* DATA FOR THIS EXERCISE:
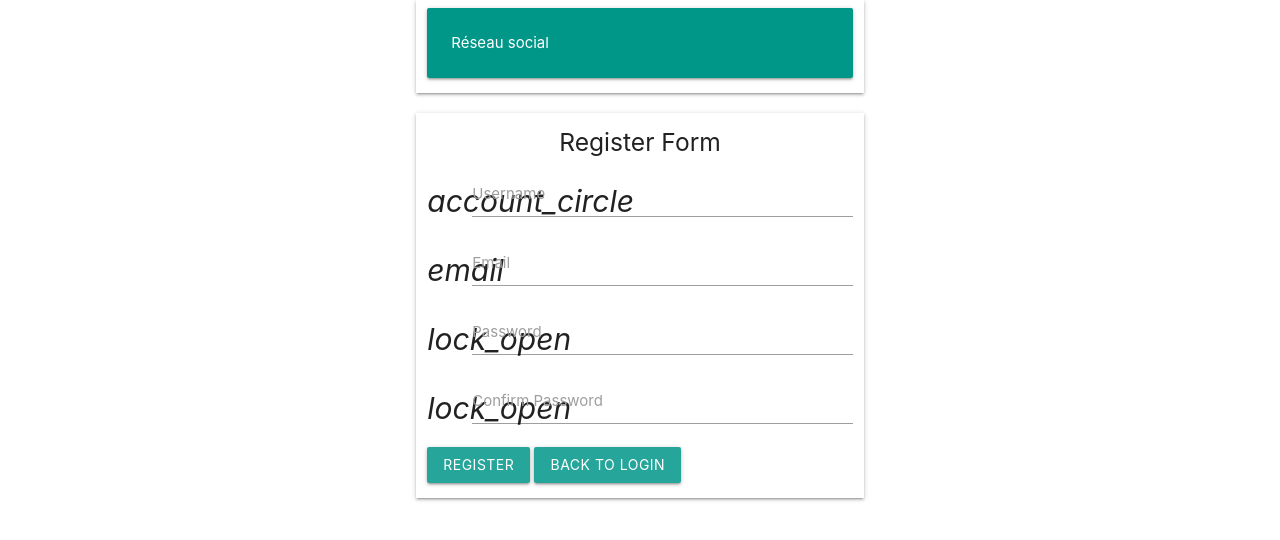
Repository: thdal/Atelier_JEE_16_02
Page: http://localhost/Atelier_JEE_16_02/WEB-INF/pages/connexion/FormRegister.jsp
An editor plug-in stored every save of this project. The page is shown before and after the next save, followed by the edit.
The browser window is 1280 px wide. The pictures show the whole page.
The page is served by Tomcat 9. Nobody is signed in. Other server files are loaded and not shown. The template is opened directly, without the code that normally fills it, so the values that code supplies are empty.

Above is the page before, as saved 2021-02-22 07:15:52.

### Atelier_JEE_16_02/src/main/webapp/WEB-INF/pages/connexion/FormRegister.jsp
<%@ page language="java" contentType="text/html; charset=ISO-8859-1"
    pageEncoding="ISO-8859-1"%>
<!DOCTYPE>
<html>
<head>
<link rel="stylesheet" href="https://cdnjs.cloudflare.com/ajax/libs/materialize/1.0.0/css/materialize.min.css">
	  <link href="https://fonts.googleapis.com/icon?family=Material+Icons" rel="stylesheet">
<meta http-equiv="Content-Type" content="text/html; charset=ISO-8859-1">
<title>Formulaire d'enregistrement</title>
</head>
<body>
<div class="container">

	     <div class="row">
	      <div class="col s6 offset-s3 z-depth-1">
	        <div class="card-panel teal">
	          <span class="white-text">Réseau social</span>
	        </div>
	      </div>
	    </div>

      <div class="row">

          <div class="col s6 offset-s3 z-depth-1" id="panell">
            <h5 style="text-align: center;" id="title">Register Form</h5>
            <form>

        <div class="input-field" id="username">
        	 <i class="material-icons prefix">account_circle</i>
	         <input  type="text" class="validate">
	         <label for="username">Username</label>
        </div>
        <div class="input-field" id="username">
             <i class="material-icons prefix">email</i>
	         <input  type="text" class="validate">
	         <label for="username">Email</label>
        </div>
        <div class="input-field" id="password">
            <i class="material-icons prefix">lock_open</i>
            <input  type="password" class="validate">
            <label for="password">Password</label>
        </div>
        <div class="input-field" id="password">
            <i class="material-icons prefix">lock_open</i>
            <input  type="password" class="validate">
            <label for="password">Confirm Password</label>
        </div>
        <a class="waves-effect waves-light btn" id="loginbtn">Register</a>
        <a href="connexion" class="waves-effect waves-light btn" id="loginbtn">Back to login</a>

        </form>

        </div>
      </div>

    </div>

</body>
    <script src="https://cdnjs.cloudflare.com/ajax/libs/materialize/1.0.0/js/materialize.min.js"></script>
</html>

After the next save:
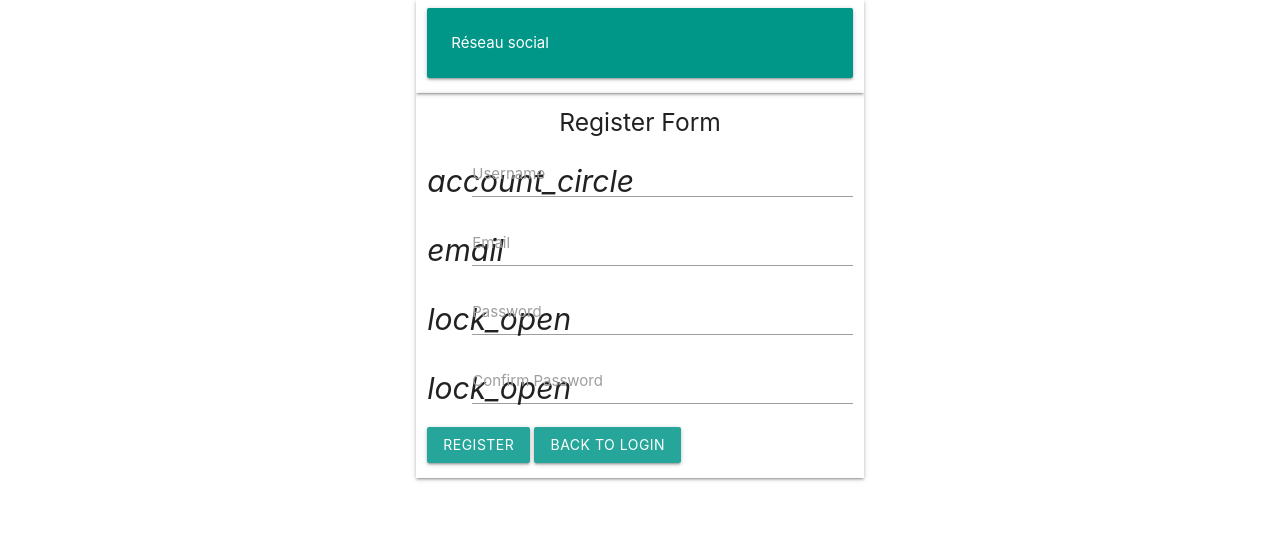
Saved 65 s later.
--- a/Atelier_JEE_16_02/src/main/webapp/WEB-INF/pages/connexion/FormRegister.jsp
+++ b/Atelier_JEE_16_02/src/main/webapp/WEB-INF/pages/connexion/FormRegister.jsp
@@ -11,15 +11,12 @@
 <body>
 <div class="container">
 
-	     <div class="row">
-	      <div class="col s6 offset-s3 z-depth-1">
+      <div class="row">
+       <div class="col s6 offset-s3 z-depth-1">
 	        <div class="card-panel teal">
 	          <span class="white-text">Réseau social</span>
 	        </div>
 	      </div>
-	    </div>
-
-      <div class="row">
 
           <div class="col s6 offset-s3 z-depth-1" id="panell">
             <h5 style="text-align: center;" id="title">Register Form</h5>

* WHAT YOU HAVE TO DO: Would you write out every record word for word, leaving no picture in?

* PROBLEM SOLUTION:
Repository: thdal/Atelier_JEE_16_02
Page: http://localhost/Atelier_JEE_16_02/WEB-INF/pages/connexion/FormRegister.jsp
An editor plug-in stored every save of this project. The page is shown before and after the next save, followed by the edit.
The browser window is 1280 px wide. The pictures show the whole page.
The page is served by Tomcat 9. Nobody is signed in. Other server files are loaded and not shown. The template is opened directly, without the code that normally fills it, so the values that code supplies are empty.

Above is the page before, as saved 2021-02-22 07:15:52.

### Atelier_JEE_16_02/src/main/webapp/WEB-INF/pages/connexion/FormRegister.jsp
<%@ page language="java" contentType="text/html; charset=ISO-8859-1"
    pageEncoding="ISO-8859-1"%>
<!DOCTYPE>
<html>
<head>
<link rel="stylesheet" href="https://cdnjs.cloudflare.com/ajax/libs/materialize/1.0.0/css/materialize.min.css">
	  <link href="https://fonts.googleapis.com/icon?family=Material+Icons" rel="stylesheet">
<meta http-equiv="Content-Type" content="text/html; charset=ISO-8859-1">
<title>Formulaire d'enregistrement</title>
</head>
<body>
<div class="container">

	     <div class="row">
	      <div class="col s6 offset-s3 z-depth-1">
	        <div class="card-panel teal">
	          <span class="white-text">Réseau social</span>
	        </div>
	      </div>
	    </div>

      <div class="row">

          <div class="col s6 offset-s3 z-depth-1" id="panell">
            <h5 style="text-align: center;" id="title">Register Form</h5>
            <form>

        <div class="input-field" id="username">
        	 <i class="material-icons prefix">account_circle</i>
	         <input  type="text" class="validate">
	         <label for="username">Username</label>
        </div>
        <div class="input-field" id="username">
             <i class="material-icons prefix">email</i>
	         <input  type="text" class="validate">
	         <label for="username">Email</label>
        </div>
        <div class="input-field" id="password">
            <i class="material-icons prefix">lock_open</i>
            <input  type="password" class="validate">
            <label for="password">Password</label>
        </div>
        <div class="input-field" id="password">
            <i class="material-icons prefix">lock_open</i>
            <input  type="password" class="validate">
            <label for="password">Confirm Password</label>
        </div>
        <a class="waves-effect waves-light btn" id="loginbtn">Register</a>
        <a href="connexion" class="waves-effect waves-light btn" id="loginbtn">Back to login</a>

        </form>

        </div>
      </div>

    </div>

</body>
    <script src="https://cdnjs.cloudflare.com/ajax/libs/materialize/1.0.0/js/materialize.min.js"></script>
</html>

After the next save:
Saved 65 s later.
--- a/Atelier_JEE_16_02/src/main/webapp/WEB-INF/pages/connexion/FormRegister.jsp
+++ b/Atelier_JEE_16_02/src/main/webapp/WEB-INF/pages/connexion/FormRegister.jsp
@@ -11,15 +11,12 @@
 <body>
 <div class="container">
 
-	     <div class="row">
-	      <div class="col s6 offset-s3 z-depth-1">
+      <div class="row">
+       <div class="col s6 offset-s3 z-depth-1">
 	        <div class="card-panel teal">
 	          <span class="white-text">Réseau social</span>
 	        </div>
 	      </div>
-	    </div>
-
-      <div class="row">
 
           <div class="col s6 offset-s3 z-depth-1" id="panell">
             <h5 style="text-align: center;" id="title">Register Form</h5>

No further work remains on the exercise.